- Based on the SART-reported US National Live Birth Rate Per Transfer in 2016 for all donor egg + surrogacy frozen embryo transfers.
- 2-4 months in an indicative period of time to prepare for and undergo a repeat embryo transfer.
- $3,000 – 5,000 is an indicative additional cost of elements associated with a repeat embryo transfer. If an additional egg retrieval and embryology cycle were needed these costs would be extra.
Success the First Time
In my family’s own journey we found that this type of understating of success rates helpful. It focussed us on the factors that would help keep our journey on track, namely obtaining the highest number of viable embryos and minimizing the number of required transfers. It also allowed us to plan our budget and timeline, accounting for the probability that we might have to repeat either step in the IVF process. Thankfully, we had the first time success that we were hoping for and I believe that the decisions we made, armed with this understanding, played a big part in this.
US IVF Success Rate Resources
For those intended parents looking at IVF treatment in the USA, there are two online, public databases that contain national and individual US IVF clinic success rates – The US Society for Assisted Reproductive Technology (SART) at www.SART.org and the US Centers for Disease Control (CDC) at www.cdc.gov/art.
SART has been recording US IVF clinic success rates since 1988. Additionally, since 1992 all US IVF clinics have been mandated by the US government to report their success rate data to the CDC. SART membership is voluntary for US IVF clinics. About 80% of US IVF clinics are SART members and about 95% of US IVF cycles are captured in the SART success rate database.
Both SART and the CDC have now released the 2016 live birth success rates for US IVF procedures and this represents the most current US live birth success rates. The 2016 data is available alongside the 2015 data for year-on-year comparisons.
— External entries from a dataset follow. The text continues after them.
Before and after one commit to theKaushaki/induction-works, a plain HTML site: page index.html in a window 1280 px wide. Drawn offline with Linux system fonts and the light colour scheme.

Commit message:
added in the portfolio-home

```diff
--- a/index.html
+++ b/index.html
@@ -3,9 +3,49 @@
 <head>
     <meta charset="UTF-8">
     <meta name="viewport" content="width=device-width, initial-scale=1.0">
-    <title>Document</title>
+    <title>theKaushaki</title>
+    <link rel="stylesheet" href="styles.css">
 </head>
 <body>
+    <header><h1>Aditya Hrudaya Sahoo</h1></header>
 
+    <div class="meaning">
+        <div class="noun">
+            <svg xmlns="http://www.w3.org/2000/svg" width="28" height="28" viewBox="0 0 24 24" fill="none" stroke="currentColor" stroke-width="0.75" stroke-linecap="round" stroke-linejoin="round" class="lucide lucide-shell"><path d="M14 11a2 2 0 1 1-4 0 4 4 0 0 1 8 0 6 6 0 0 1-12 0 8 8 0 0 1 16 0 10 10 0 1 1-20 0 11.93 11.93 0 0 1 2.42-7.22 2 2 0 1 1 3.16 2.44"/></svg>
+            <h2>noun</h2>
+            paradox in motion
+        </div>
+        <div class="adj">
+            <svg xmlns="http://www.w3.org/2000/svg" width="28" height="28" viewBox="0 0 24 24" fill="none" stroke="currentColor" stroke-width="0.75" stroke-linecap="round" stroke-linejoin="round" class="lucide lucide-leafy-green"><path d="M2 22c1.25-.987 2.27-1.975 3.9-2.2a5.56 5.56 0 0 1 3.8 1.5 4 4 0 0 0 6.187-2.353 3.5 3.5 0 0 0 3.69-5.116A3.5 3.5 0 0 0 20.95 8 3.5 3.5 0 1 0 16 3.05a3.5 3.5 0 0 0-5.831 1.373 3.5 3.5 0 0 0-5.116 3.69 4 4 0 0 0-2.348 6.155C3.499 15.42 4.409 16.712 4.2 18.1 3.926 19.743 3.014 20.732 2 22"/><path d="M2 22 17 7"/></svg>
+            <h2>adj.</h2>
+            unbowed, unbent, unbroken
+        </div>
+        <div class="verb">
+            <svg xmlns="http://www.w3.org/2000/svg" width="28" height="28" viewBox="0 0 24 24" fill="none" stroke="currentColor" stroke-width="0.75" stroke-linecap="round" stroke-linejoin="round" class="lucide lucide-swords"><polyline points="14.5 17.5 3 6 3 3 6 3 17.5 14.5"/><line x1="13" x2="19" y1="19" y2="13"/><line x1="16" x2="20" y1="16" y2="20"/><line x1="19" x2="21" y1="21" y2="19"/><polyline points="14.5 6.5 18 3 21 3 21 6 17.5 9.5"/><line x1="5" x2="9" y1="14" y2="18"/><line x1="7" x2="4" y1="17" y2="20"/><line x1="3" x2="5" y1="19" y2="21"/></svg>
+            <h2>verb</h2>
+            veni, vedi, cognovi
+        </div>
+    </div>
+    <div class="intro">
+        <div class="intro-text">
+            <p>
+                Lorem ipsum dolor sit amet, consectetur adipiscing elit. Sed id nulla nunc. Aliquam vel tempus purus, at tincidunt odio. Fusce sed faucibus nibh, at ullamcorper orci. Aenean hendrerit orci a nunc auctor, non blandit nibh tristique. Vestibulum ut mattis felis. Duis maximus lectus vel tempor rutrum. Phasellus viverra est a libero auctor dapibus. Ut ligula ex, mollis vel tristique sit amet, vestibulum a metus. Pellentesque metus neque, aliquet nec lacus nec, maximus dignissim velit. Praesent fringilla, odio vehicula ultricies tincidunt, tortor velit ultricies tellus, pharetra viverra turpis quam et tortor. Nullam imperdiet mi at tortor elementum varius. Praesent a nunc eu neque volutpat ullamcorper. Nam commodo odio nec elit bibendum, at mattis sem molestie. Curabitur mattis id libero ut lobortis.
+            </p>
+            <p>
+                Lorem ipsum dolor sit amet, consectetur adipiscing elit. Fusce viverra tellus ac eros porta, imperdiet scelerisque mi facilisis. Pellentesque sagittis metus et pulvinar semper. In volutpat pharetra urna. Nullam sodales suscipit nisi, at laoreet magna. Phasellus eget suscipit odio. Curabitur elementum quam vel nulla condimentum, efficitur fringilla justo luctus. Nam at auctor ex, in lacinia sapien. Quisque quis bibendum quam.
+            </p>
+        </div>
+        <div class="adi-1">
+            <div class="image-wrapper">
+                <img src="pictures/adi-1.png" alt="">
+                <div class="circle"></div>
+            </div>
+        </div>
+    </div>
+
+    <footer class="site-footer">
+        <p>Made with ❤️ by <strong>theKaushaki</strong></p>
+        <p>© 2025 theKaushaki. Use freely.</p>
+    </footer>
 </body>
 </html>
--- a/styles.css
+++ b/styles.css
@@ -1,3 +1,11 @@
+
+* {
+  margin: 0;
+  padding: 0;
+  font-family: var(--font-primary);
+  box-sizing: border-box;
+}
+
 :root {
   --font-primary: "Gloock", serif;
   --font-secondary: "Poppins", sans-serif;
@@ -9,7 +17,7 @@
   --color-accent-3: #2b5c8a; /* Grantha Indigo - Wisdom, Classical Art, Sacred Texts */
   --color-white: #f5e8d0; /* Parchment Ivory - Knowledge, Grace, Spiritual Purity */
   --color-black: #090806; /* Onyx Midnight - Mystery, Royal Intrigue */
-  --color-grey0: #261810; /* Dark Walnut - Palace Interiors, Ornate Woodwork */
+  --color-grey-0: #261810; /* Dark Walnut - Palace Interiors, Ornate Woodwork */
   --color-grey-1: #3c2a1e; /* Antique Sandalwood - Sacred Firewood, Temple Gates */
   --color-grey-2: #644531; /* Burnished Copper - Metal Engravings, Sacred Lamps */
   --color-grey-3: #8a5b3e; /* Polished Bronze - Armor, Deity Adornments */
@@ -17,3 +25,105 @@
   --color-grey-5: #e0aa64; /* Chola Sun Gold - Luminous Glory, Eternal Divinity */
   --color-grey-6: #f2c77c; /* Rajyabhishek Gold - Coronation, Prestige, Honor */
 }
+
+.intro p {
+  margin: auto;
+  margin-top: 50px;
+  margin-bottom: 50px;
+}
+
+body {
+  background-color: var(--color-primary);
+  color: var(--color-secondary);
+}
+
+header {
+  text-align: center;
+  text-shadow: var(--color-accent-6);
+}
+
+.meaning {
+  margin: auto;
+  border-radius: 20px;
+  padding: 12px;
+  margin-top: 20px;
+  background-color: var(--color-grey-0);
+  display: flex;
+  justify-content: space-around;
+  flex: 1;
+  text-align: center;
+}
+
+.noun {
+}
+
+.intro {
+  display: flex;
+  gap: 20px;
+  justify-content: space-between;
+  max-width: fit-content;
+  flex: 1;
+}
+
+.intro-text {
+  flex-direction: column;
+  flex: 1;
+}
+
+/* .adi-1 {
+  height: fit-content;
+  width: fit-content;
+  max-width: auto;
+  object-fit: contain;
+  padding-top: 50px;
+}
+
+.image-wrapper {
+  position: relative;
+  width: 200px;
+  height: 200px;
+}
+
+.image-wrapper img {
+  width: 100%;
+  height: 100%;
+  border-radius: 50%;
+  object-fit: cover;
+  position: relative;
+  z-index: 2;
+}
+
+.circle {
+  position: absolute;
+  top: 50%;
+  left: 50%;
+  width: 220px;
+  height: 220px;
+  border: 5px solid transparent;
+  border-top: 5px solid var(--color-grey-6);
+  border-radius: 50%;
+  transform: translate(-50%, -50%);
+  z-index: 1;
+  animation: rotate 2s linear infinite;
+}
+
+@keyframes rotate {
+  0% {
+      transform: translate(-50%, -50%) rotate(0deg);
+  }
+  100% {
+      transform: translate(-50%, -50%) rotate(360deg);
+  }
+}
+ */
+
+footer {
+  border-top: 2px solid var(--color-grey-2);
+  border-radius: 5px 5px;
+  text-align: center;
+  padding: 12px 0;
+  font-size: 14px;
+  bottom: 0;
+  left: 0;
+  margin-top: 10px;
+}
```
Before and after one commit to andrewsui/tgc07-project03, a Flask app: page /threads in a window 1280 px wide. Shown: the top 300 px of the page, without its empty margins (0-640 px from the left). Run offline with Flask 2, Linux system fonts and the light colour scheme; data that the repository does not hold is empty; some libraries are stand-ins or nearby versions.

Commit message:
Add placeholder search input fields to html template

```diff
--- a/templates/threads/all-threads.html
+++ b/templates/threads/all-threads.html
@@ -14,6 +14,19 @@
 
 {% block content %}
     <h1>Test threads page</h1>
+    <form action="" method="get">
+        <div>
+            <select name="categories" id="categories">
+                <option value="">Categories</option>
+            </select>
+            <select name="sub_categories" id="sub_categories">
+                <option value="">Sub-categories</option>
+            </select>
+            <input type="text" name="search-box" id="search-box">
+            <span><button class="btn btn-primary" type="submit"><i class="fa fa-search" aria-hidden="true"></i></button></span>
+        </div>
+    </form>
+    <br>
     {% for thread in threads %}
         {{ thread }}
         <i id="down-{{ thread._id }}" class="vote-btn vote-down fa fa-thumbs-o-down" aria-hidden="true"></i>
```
The 2017 live birth rate data will be known and reported in the Spring of 2019.
The SART database allows for easy filtering by clinic for specific procedure types – surrogacy, egg donation, PGS/PGD testing, and more – as well as for the specific number of embryos transferred.
This functionality is a real benefit for intended parents considering US IVF clinics as they can now search for live birth success rates for the exact procedure they are seeking to undergo by clinic, as well as US national averages for comparison. It also allows them to view consistently prepared and presented data and live birth success rates for every clinic they may be considering. It allows them to reference a clinic’s 2016 data to its 2015 results as well to national statistics for both periods.
Craig is a regular contributor to Fertility Road on third-party reproduction. Look for his upcoming articles on egg donation and surrogacy in future issues of Fertility Road or contact him at oregonreproductivemedicine.com.